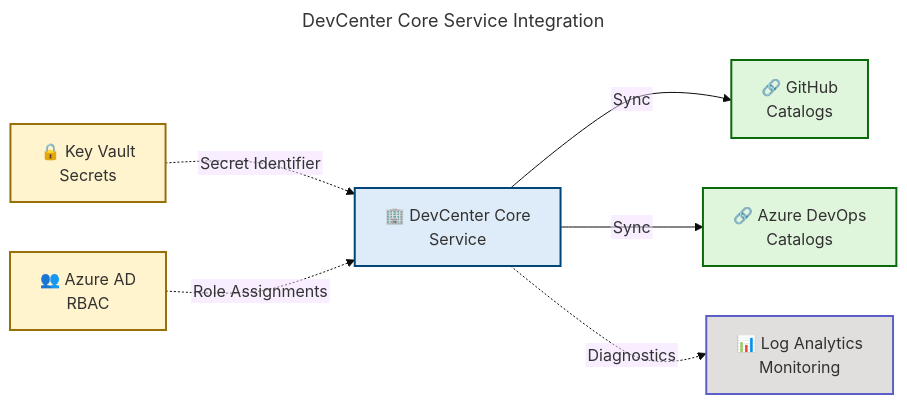
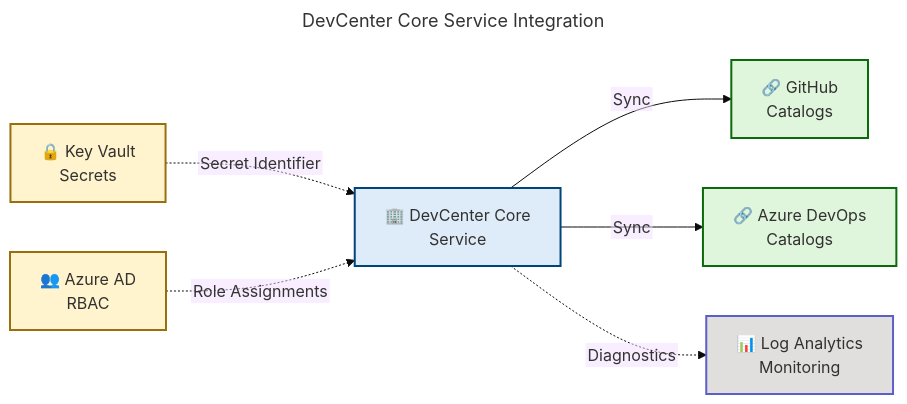
One commit to Evilazaro/DevExp-DevBox changed the second of 2 diagrams in docs/architecture/Application-Architecture.md. Above: the diagram before and after it, drawn with Mermaid. The commit also changed other lines of this file and 2 other files, not shown here.

Commit message:
fix: update flowchart curve style to 'basis' for improved visual consistency across architecture documents

````diff
--- a/docs/architecture/Application-Architecture.md
+++ b/docs/architecture/Application-Architecture.md
@@ -236,61 +238,61 @@
 ```mermaid
 ---
 title: DevCenter Core Service Integration
 config:
   theme: base
   themeVariables:
     fontSize: '16px'
   flowchart:
     htmlLabels: false
-    curve: cardinal
+    curve: basis
     nodeSpacing: 50
     rankSpacing: 50
 ---
 flowchart LR
     accTitle: DevCenter Core Service Integration
     accDescr: Integration diagram showing DevCenter Core Service relationships with external Git repositories, Azure Key Vault, Azure AD, and Log Analytics. WCAG AA compliant.
 
     %% ═══════════════════════════════════════════════════════════════════════════
     %% AZURE / FLUENT ARCHITECTURE PATTERN v1.1
     %% ═══════════════════════════════════════════════════════════════════════════
     %% PHASE 1 - STRUCTURAL: LR direction for integration flow
     %% PHASE 2 - SEMANTIC: 4 semantic colors:
     %%   azureBlue (#DEECF9) = core service (platform)
     %%   successGreen (#DFF6DD) = external services (integration targets)
     %%   sharedYellow (#FFF4CE) = security services (authentication/secrets)
     %%   neutralPurple (#E1DFDD) = observability (monitoring)
     %% PHASE 3 - FONT: Dark text #323130 on light backgrounds
     %% PHASE 4 - ACCESSIBILITY: accTitle/accDescr present, all nodes have icons
     %% PHASE 5 - STANDARD: Flat topology, semantic colors on content nodes
     %% ═══════════════════════════════════════════════════════════════════════════
 
     DC["🏢 DevCenter Core<br/>Service"]:::azureBlue
 
     GH["🔗 GitHub<br/>Catalogs"]:::successGreen
     ADO["🔗 Azure DevOps<br/>Catalogs"]:::successGreen
     KV["🔒 Key Vault<br/>Secrets"]:::sharedYellow
     AAD["👥 Azure AD<br/>RBAC"]:::sharedYellow
     LA["📊 Log Analytics<br/>Monitoring"]:::neutralPurple
 
     DC -->|Sync| GH
     DC -->|Sync| ADO
     KV -.->|Secret Identifier| DC
     AAD -.->|Role Assignments| DC
     DC -.->|Diagnostics| LA
 
     %% Required classDef palette (ALL 14 - MANDATORY)
     classDef level1Group fill:#FFFFFF,stroke:#605E5C,stroke-width:3px,color:#323130
     classDef level2Group fill:#F3F2F1,stroke:#605E5C,stroke-width:2px,color:#323130
     classDef level3Group fill:#E1DFDD,stroke:#605E5C,stroke-width:2px,color:#323130
     classDef level4Group fill:#D2D0CE,stroke:#605E5C,stroke-width:1px,color:#323130
     classDef mainGroup fill:#FFFFFF,stroke:#605E5C,stroke-width:3px,color:#323130
     classDef subGroup fill:#F3F2F1,stroke:#605E5C,stroke-width:2px,color:#323130
     classDef azureBlue fill:#DEECF9,stroke:#004578,stroke-width:2px,color:#323130
     classDef successGreen fill:#DFF6DD,stroke:#0B6A0B,stroke-width:2px,color:#323130
     classDef errorRed fill:#FDE7E9,stroke:#A4262C,stroke-width:2px,color:#323130
     classDef sharedYellow fill:#FFF4CE,stroke:#986F0B,stroke-width:2px,color:#323130
     classDef warningOrange fill:#FDE7E9,stroke:#8A3707,stroke-width:2px,color:#323130
     classDef neutralPurple fill:#E1DFDD,stroke:#5B5FC7,stroke-width:2px,color:#323130
-    classDef presenceTeal fill:#C8F0E7,stroke:#005B5B,stroke-width:2px,color:#323130
+    classDef presenceTeal fill:#C8F0E7,stroke:#00666B,stroke-width:2px,color:#323130
     classDef sharedPink fill:#F4D7E0,stroke:#AB5A87,stroke-width:2px,color:#323130
 ```
````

******************************

• [Task item]: Only lines that include "flowchart" belong in the answer; copy all of them from the listing.

• [Task solution]:
fix: update flowchart curve style to 'basis' for improved visual consistency across architecture documents
   flowchart:
 flowchart LR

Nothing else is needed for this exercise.